“Jesus H. Christ, Raquel!” Doris plunged her fist ahead of mine into the hamper. With two hands, she snapped the pillowcase and dropped it across the ironing board. I stood wide-eyed and open mouthed. Just as she was about to let loose on me, a guest stepped into the kitchen. He recognized immediately that he’d walked in on something.

“Yes my ducky?” Doris’ voice turned thick like molasses.

“Some tea for the missus, if it’s not too much trouble.”

“Oh, it’s no trouble at all. It’ll only take a moment to boil the kettle.” My mother turned toward the stove, and the man took his opportunity to disappear back up the stairs. From the kitchen, we could hear his feet cross the upstairs landing. His door opened and closed. The latch clicked shut and my reprieve ended. Just as I’d feared, Doris’ temper was gathering momentum.

“You can just tell your fancy Miss Rebecca to stop riding the high horse and filling your head with ridiculous notions. Basics are what you need. She should be workin’ you at your numbers!” Doris slammed the tea tray on Poppy’s wooden tabletop. The sugar bowl jumped, and so did I.

“All this mumbo jumbo isn’t going to feed you, Raquel. It’s numbers that are going to keep the roof over your head and the wolf away from your door. I got big plans for this place. I’m counting on you to do the accounts when you’re older. You’ll need numbers for that.” Her finger jabbed through the air, mere inches from my face.

“Miss Rebecca be damned,” she sneered. “You need to learn about the things important to the cove, Raquel. You’re a cove girl through and through like me. Like Nan. That teacher woman is not one of us, Raquel. She’s one of them. Well, if she can’t teach what’s good for the cove, then her majesty should just march herself back to where ever it was she came from. You don’t need that nonsense.”

Doris glared through narrowed eyes, baiting me. I survived these moments by learning to swim in my mother’s waters. Silence became my best defense. If I said nothing, I could lose her in her murky depths. She would eventually be distracted, and her attentions would lock onto a new target. This time, it was the whistling kettle that drained the fight drained from Doris’ face.

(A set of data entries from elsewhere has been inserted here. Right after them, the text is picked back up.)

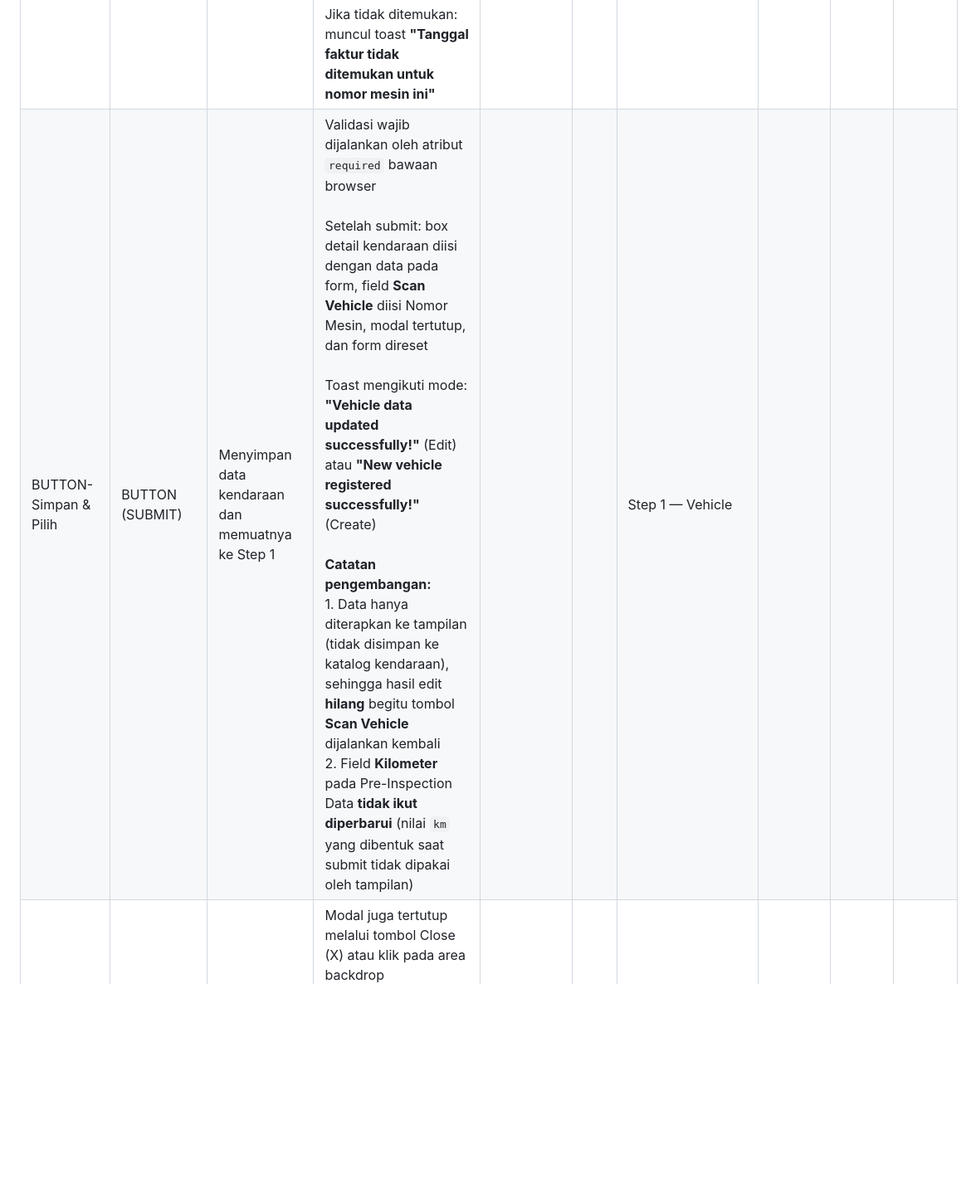
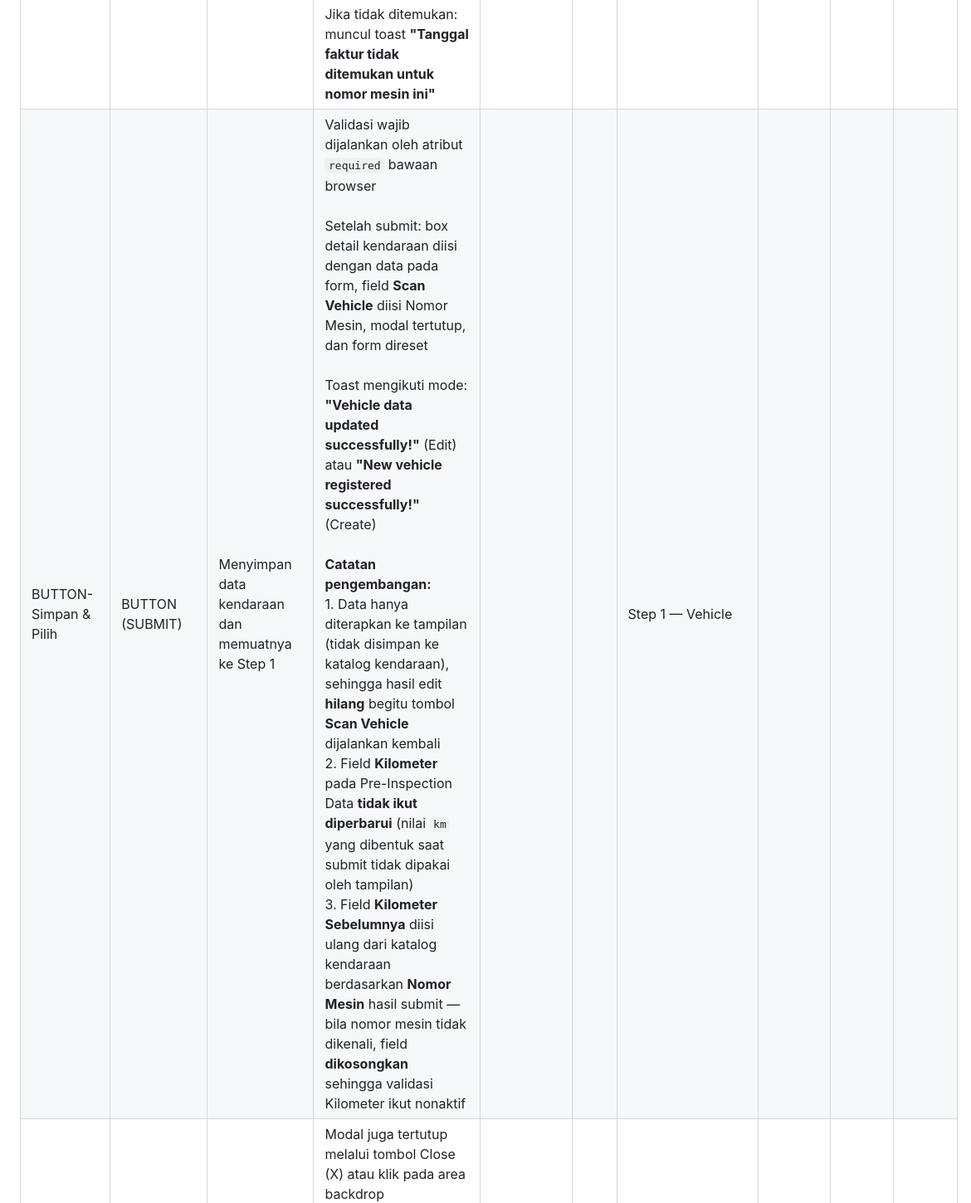
Before and after one commit to achmunib/wireframe-ng-pkb_canvassing, a Markdown page: List Canvasing/docs/list-canvasing.md, the part around one of its changes. Shown at 83% size. Drawn GitHub-style; blank space fills up the shorter version.

```diff
--- a/List Canvasing/docs/list-canvasing.md
+++ b/List Canvasing/docs/list-canvasing.md
@@ -86,7 +89,7 @@ Modal menggunakan satu markup yang sama (`inputDataModal`) dengan dua mode:
 | TXTBOX-Dealer Pembelian | TXTBOX | Input dealer tempat pembelian kendaraan | Placeholder: *"Contoh: MPM Motor Jombang"*<br><br>Tidak wajib diisi | No | | | | | |
 | DATE-Tanggal Pembelian | DATE PICKER | Input tanggal pembelian kendaraan | Menggunakan input bertipe **date**; nilainya dikonversi ke format **DD-MM-YYYY** saat ditampilkan pada box detail kendaraan | No | | | | | |
 | BUTTON-Get Tgl Faktur (Modal) | BUTTON | Mengambil tanggal pembelian dari data faktur | Pencocokan dilakukan terhadap isi field **Nomor Mesin** pada modal<br><br>Jika ditemukan: field Tanggal Pembelian terisi dan muncul toast **"Tanggal faktur: `<tanggal>`"**<br><br>Jika tidak ditemukan: muncul toast **"Tanggal faktur tidak ditemukan untuk nomor mesin ini"** | | | | | | |
-| BUTTON-Simpan & Pilih | BUTTON (SUBMIT) | Menyimpan data kendaraan dan memuatnya ke Step 1 | Validasi wajib dijalankan oleh atribut `required` bawaan browser<br><br>Setelah submit: box detail kendaraan diisi dengan data pada form, field **Scan Vehicle** diisi Nomor Mesin, modal tertutup, dan form direset<br><br>Toast mengikuti mode: **"Vehicle data updated successfully!"** (Edit) atau **"New vehicle registered successfully!"** (Create)<br><br>**Catatan pengembangan:** <br> 1. Data hanya diterapkan ke tampilan (tidak disimpan ke katalog kendaraan), sehingga hasil edit **hilang** begitu tombol **Scan Vehicle** dijalankan kembali <br> 2. Field **Kilometer** pada Pre-Inspection Data **tidak ikut diperbarui** (nilai `km` yang dibentuk saat submit tidak dipakai oleh tampilan) | | | Step 1 — Vehicle | | | |
+| BUTTON-Simpan & Pilih | BUTTON (SUBMIT) | Menyimpan data kendaraan dan memuatnya ke Step 1 | Validasi wajib dijalankan oleh atribut `required` bawaan browser<br><br>Setelah submit: box detail kendaraan diisi dengan data pada form, field **Scan Vehicle** diisi Nomor Mesin, modal tertutup, dan form direset<br><br>Toast mengikuti mode: **"Vehicle data updated successfully!"** (Edit) atau **"New vehicle registered successfully!"** (Create)<br><br>**Catatan pengembangan:** <br> 1. Data hanya diterapkan ke tampilan (tidak disimpan ke katalog kendaraan), sehingga hasil edit **hilang** begitu tombol **Scan Vehicle** dijalankan kembali <br> 2. Field **Kilometer** pada Pre-Inspection Data **tidak ikut diperbarui** (nilai `km` yang dibentuk saat submit tidak dipakai oleh tampilan) <br> 3. Field **Kilometer Sebelumnya** diisi ulang dari katalog kendaraan berdasarkan **Nomor Mesin** hasil submit — bila nomor mesin tidak dikenali, field **dikosongkan** sehingga validasi Kilometer ikut nonaktif | | | Step 1 — Vehicle | | | |
 | BUTTON-Batal | BUTTON | Menutup pop-up tanpa menyimpan | Modal juga tertutup melalui tombol Close (X) atau klik pada area backdrop<br><br>Isi form yang tertinggal **direset otomatis** saat modal dibuka kembali pada mode Create, dan **ditimpa data kendaraan** saat dibuka pada mode Edit | | | | | | |
 
 ---
```
Also changed, not shown: other parts of List Canvasing/docs/list-canvasing.md (+9 -6 lines), List Canvasing/docs/attachments/list-canvasing-02-step1-vehicle.png, List Canvasing/docs/attachments/list-canvasing-02b-step1-empty-vehicle.png, List Canvasing/docs/attachments/list-canvasing-02c-step1-kilometer-invalid.png (added), 4 other files.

“Fix that tea, will you? I’ll finish the ironing in the morning.” Dreary eyed, she drifted off to her room. “Oh, and Raquel,” she added as an after thought, “leave the tray on the floor outside the door. Knock, then just leave.”

I crossed the kitchen and turned off the burner beneath the kettle. By the time I’d steeped the tea, she was playing that song for the third time. Danny Boy. The little forty-five played over and over on her Silvertone, the portable record player that opened like a suitcase. It used to be in Nan’s room so she could play her Newfie music as she called it, good foot poundin’ fiddle tunes. Now with Nan gone, it had moved to Doris’ room.

I didn’t know what that song meant to Doris, but I would hear the melody floating on night air over and over again. It seeped out from the space under her door. When the tenor voice reached up high, promising to be there in sadness and in sorrow, it pierced me through and through, as I knew it must have done her too. It occurred to me then, that I come from a long line of people who intuitively know how to suffer.